A state representative in Upper Peninsula of Michigan has just introduced a controversial new bill that has ignited conversations amongst residents. The new bill will essentially allow legal firearm owners with concealed carry permits to take their guns in previously gun-free zones such as schools and other establishments. The proposal [more]
With the prominence of social media and online services, tourists are now becoming more comfortable using online marketplaces for their travel plans. Airbnb is one such service that is becoming quite popular here in the country. In fact, Americans are spending millions of dollars within the app itself as staying [more]
The Federal Bureau of Investigation (FBI) has now called all Federal Firearms Licensees (FFLs) and interested parties to join its upcoming event that will include several useful resources and presentations pertaining to licensing and gun ownership. The event called the "NICS Retailer Day" will be held on July 25 at [more]
Florida state officials have just announced that thousands of Florida residents who currently possess firearm concealed carry permits may have just had their information compromised. Thousands of names of holders and hundreds of Social Security numbers were reportedly stolen by hackers. The data breach was initiated through the online payment system [more]
The state of Arizona has passed a brand new State Bill, which is obviously aimed at Tucson city's stubborn stance on firearm background checks. The new law is specifically targeting the private sale of guns amongst citizens. A city ordinance that required background checks for gun sales was passed more [more]
For a petty crime that happened more than 27 years ago, convicted felon West Powell has been having trouble with getting his life straight due to a criminal record that has been keeping him from getting a good job and a good education. Now, Powell’s testimony during a state legislative committee that was held last year has now persuaded the Senate Judiciary to change their minds and support a new bill that allows convicted felons the chance to clear their records.
The brand new expungement law allows a person’s criminal records to be completely removed via an approval from a judge. The law is of course very much limited to a certain number of crimes but the news is still somewhat comforting to the 45 year old felon whose only crime was of stealing card radios from a junkyard when he was a teenager almost three decades ago.
Powell was grateful for the decision and mentioned that because of the new law he will no longer have to deal with problems with background checks and has considered the opportunity as a second lease in life.

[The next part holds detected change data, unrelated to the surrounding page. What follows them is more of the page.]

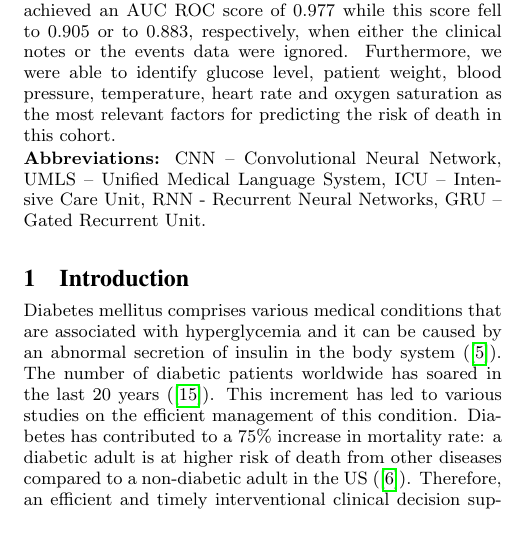
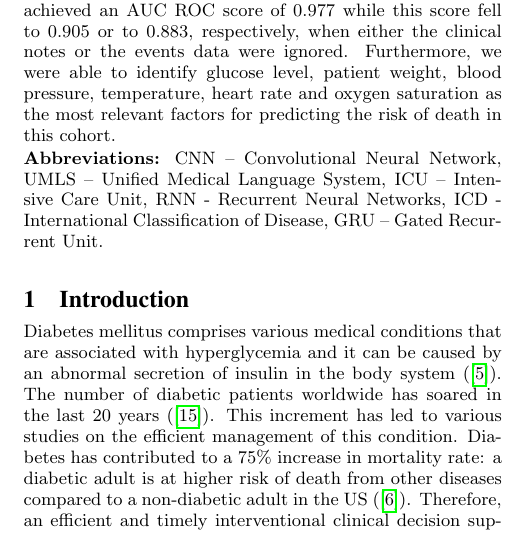
Before and after one commit to fnoya/dlh-project, a LaTeX document (Final report.tex): part of one column of page 1 of 7, cut so that both start at the same text. The pictures show the PDF file Final report.pdf that the author committed with the source.

Commit message:
ICD abbr added

```diff
--- a/Final report.tex
+++ b/Final report.tex
@@ -74,6 +74,7 @@
 UMLS – Unified Medical Language System,
 ICU – Intensive Care Unit,
 RNN - Recurrent Neural Networks,
+ICD - International Classification of Disease,
 GRU – Gated Recurrent Unit.
 
 \section{Introduction}
```
Also changed, not shown: Final report.pdf.
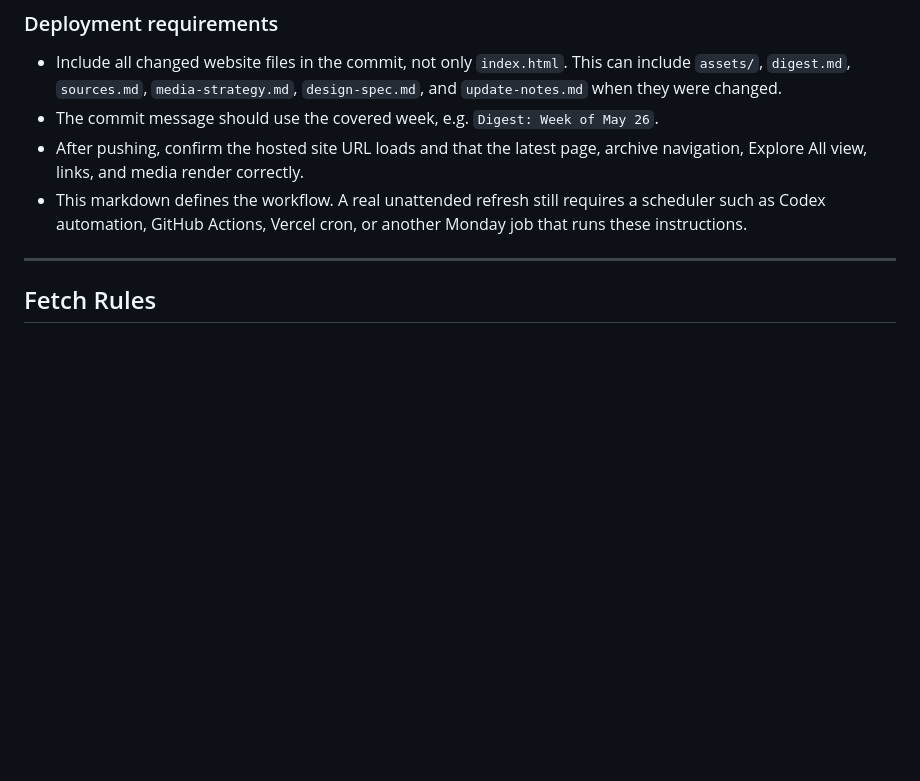
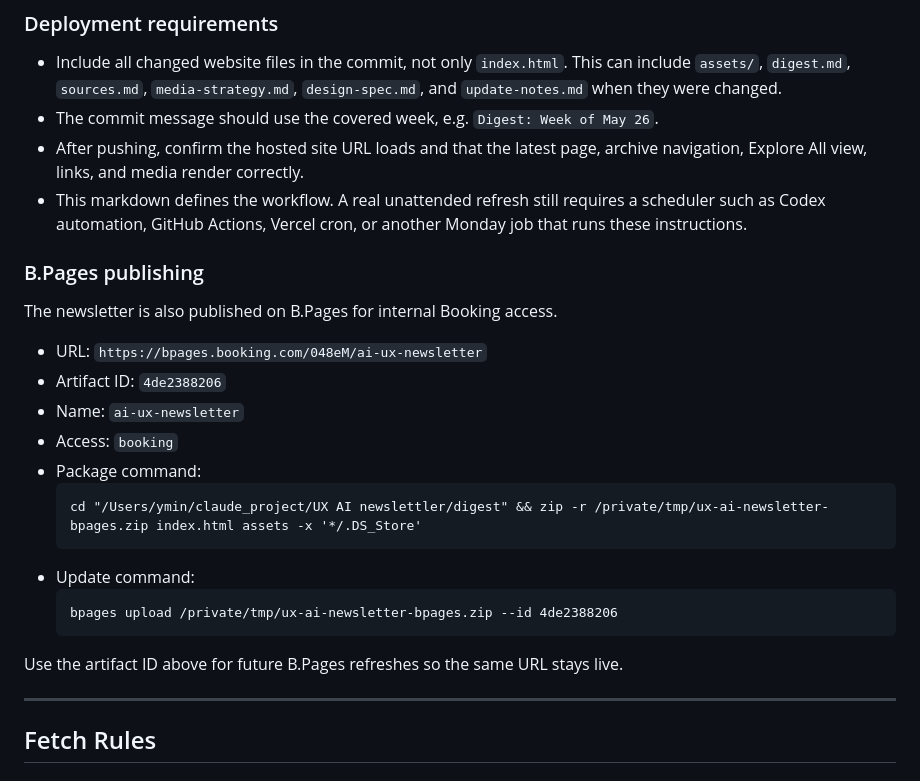
Before and after one commit to monicamin-glitch/automated-AI-UX-Newsletters, a Markdown page: digest.md, the part around the change. Drawn GitHub-style; blank space fills up the shorter version.

````diff
--- a/digest.md
+++ b/digest.md
@@ -69,6 +69,25 @@ The newsletter website is intended to refresh once per week on Monday after the
 - The commit message should use the covered week, e.g. `Digest: Week of May 26`.
 - After pushing, confirm the hosted site URL loads and that the latest page, archive navigation, Explore All view, links, and media render correctly.
 - This markdown defines the workflow. A real unattended refresh still requires a scheduler such as Codex automation, GitHub Actions, Vercel cron, or another Monday job that runs these instructions.
+
+### B.Pages publishing
+
+The newsletter is also published on B.Pages for internal Booking access.
+
+- URL: `https://bpages.booking.com/048eM/ai-ux-newsletter`
+- Artifact ID: `4de2388206`
+- Name: `ai-ux-newsletter`
+- Access: `booking`
+- Package command:
+  ```
+  cd "/Users/ymin/claude_project/UX AI newslettler/digest" && zip -r /private/tmp/ux-ai-newsletter-bpages.zip index.html assets -x '*/.DS_Store'
+  ```
+- Update command:
+  ```
+  bpages upload /private/tmp/ux-ai-newsletter-bpages.zip --id 4de2388206
+  ```
+
+Use the artifact ID above for future B.Pages refreshes so the same URL stays live.
 
 ---
 
````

“I can finally close that chapter, that ugly little thing there and, you know, go forward. I’m waiting for that final paperwork to come and I’m going to frame it and put it up on the wall.” Powell had mentioned.
Kentucky’s new felony expungement law goes into effect this week. People who are experiencing the same plight as Powell can now apply for their records to be expunged. People who have been free from any other convictions five years after their completed sentence are eligible to apply for the expungement. Candidates with multiple convictions and any other pending charges are automatically disqualified from applying. The law also limits the right to only 61 out of the 300 class D felonies which includes theft and possession of illegal drugs.
A “certificate of eligibility” can be acquired from the Kentucky State Police, which actually takes up to six months in order for the department to fully verify the person’s records. Once eligibility is confirmed, additional paperwork must be filed in the court of the conviction. If there are no objections from the prosecutor, then the expungement of the record can proceed without a hearing.